October’s K–12 journals from the National Science Teachers Association (NSTA) highlight unique trends in science eduction.
Science and Children, for elementary educators, hones in on one of the major shifts in the Next Generation Science Standards—the significant focus on engineering. This issue provides several approaches that can be used to support elementary students as they delineate problems, design solutions, and optimize their design solutions. Check out this free article to get a sense of the issue: Wacky Weather.
Science Scope, for middle level and junior high school science teachers, takes on the misconceptions students have about waves and electromagnetic radiation. To make sure you and your students are on the same wavelength when confronting these concepts, check out the collection of activities in this month’s issue. We’re sure they’ll spread the full spectrum of light on the world of waves. The following free article Reflecting Understanding: Using Lab Stations to Teach Image Formation is available from the issue.

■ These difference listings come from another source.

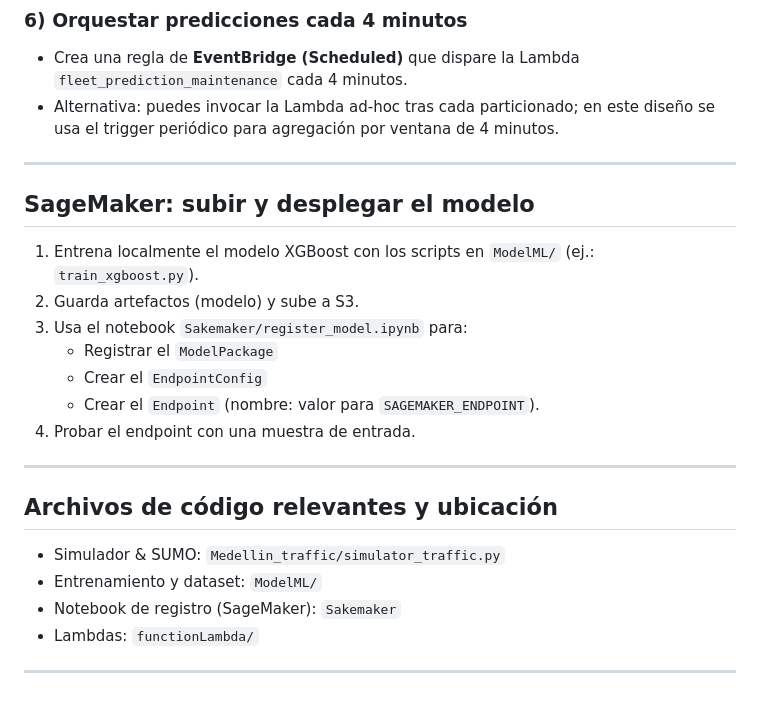
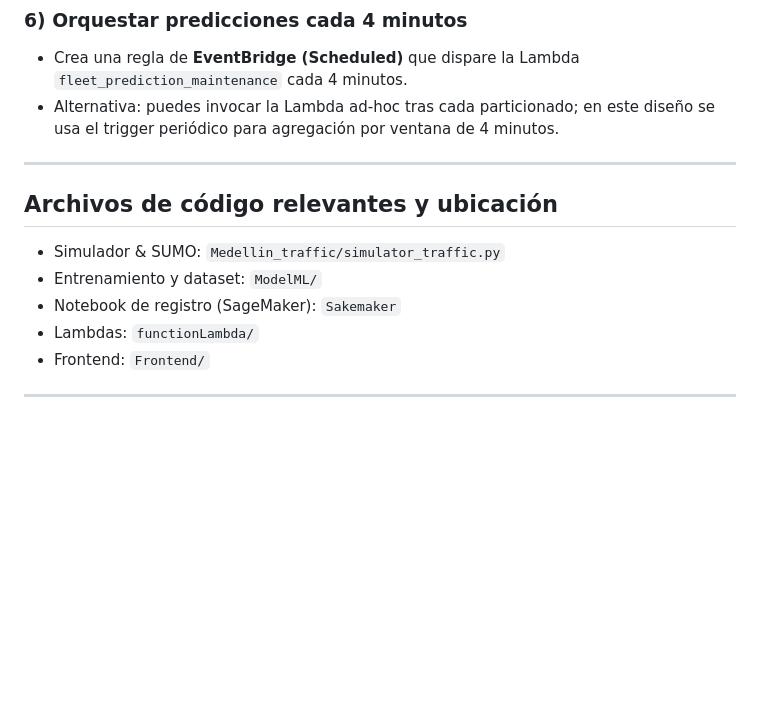
Before and after one commit to paulafercas/sistema_Gestion_Flotas, a Markdown page: readme.md, the part around the change. Rendered like a GitHub page; blank space fills up the shorter version.

Commit message:
Actualizacion readme #2
.

```diff
--- a/readme.md
+++ b/readme.md
@@ -98,21 +98,11 @@ SELECT * FROM 'fleet/telemetry'
 - Alternativa: puedes invocar la Lambda ad-hoc tras cada particionado; en este diseño se usa el trigger periódico para agregación por ventana de 4 minutos.
 
 ---
-
-## SageMaker: subir y desplegar el modelo
-1. Entrena localmente el modelo XGBoost con los scripts en `ModelML/` (ej.: `train_xgboost.py`).
-2. Guarda artefactos (modelo) y sube a S3.
-3. Usa el notebook `Sakemaker/register_model.ipynb` para:
-   - Registrar el `ModelPackage`
-   - Crear el `EndpointConfig`
-   - Crear el `Endpoint` (nombre: valor para `SAGEMAKER_ENDPOINT`).
-4. Probar el endpoint con una muestra de entrada.
-
----
 ## Archivos de código relevantes y ubicación
 - Simulador & SUMO: `Medellin_traffic/simulator_traffic.py`
 - Entrenamiento y dataset: `ModelML/`
 - Notebook de registro (SageMaker): `Sakemaker`
 - Lambdas: `functionLambda/`
+- Frontend: `Frontend/`
 
 ---
```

The Science Teacher, NSTA’s high school level journal, clarifies how the Next Generation Science Standards (NGSS) establish performance expectations for students that integrate three important dimensions—science and engineering practices, disciplinary core ideas, and crosscutting concepts—and incorporate important concepts of engineering. Maintaining a teachable number of core ideas was clearly a priority for the NGSS writers. For example, only eight high school level performance expectations directly relate to chemistry. Teachers can help students reach expectations by using the core ideas with a variety of instructional practices. This issue brings together several articles on chemistry that will help science teachers meet the challenges of today’s classroom. This month’s free article All Screwed Up can be accessed online.